Task instructions: Below are some records. Return exactly the lines from the one with "displayMode: compact" to the one with "scan2, 01:10, 7s", and nothing else.

The input:
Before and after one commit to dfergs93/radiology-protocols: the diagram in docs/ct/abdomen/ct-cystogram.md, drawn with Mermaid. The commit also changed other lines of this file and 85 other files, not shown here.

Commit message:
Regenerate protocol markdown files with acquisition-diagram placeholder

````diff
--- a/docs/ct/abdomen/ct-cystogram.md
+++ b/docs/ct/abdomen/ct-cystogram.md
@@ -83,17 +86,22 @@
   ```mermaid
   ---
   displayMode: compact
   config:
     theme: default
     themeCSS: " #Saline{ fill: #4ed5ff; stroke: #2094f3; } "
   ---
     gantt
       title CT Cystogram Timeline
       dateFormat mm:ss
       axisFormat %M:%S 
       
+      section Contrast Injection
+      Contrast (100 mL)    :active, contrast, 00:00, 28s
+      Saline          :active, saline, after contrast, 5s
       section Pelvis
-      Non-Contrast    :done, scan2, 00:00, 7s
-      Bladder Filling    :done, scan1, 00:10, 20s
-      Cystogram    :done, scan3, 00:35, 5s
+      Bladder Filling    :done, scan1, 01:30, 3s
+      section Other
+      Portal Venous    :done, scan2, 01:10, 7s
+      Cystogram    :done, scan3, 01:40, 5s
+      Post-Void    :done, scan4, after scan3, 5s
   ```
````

Response:
   displayMode: compact
   config:
     theme: default
     themeCSS: " #Saline{ fill: #4ed5ff; stroke: #2094f3; } "
   ---
     gantt
       title CT Cystogram Timeline
       dateFormat mm:ss
       axisFormat %M:%S 
       
+      section Contrast Injection
+      Contrast (100 mL)    :active, contrast, 00:00, 28s
+      Saline          :active, saline, after contrast, 5s
       section Pelvis
-      Non-Contrast    :done, scan2, 00:00, 7s
-      Bladder Filling    :done, scan1, 00:10, 20s
-      Cystogram    :done, scan3, 00:35, 5s
+      Bladder Filling    :done, scan1, 01:30, 3s
+      section Other
+      Portal Venous    :done, scan2, 01:10, 7s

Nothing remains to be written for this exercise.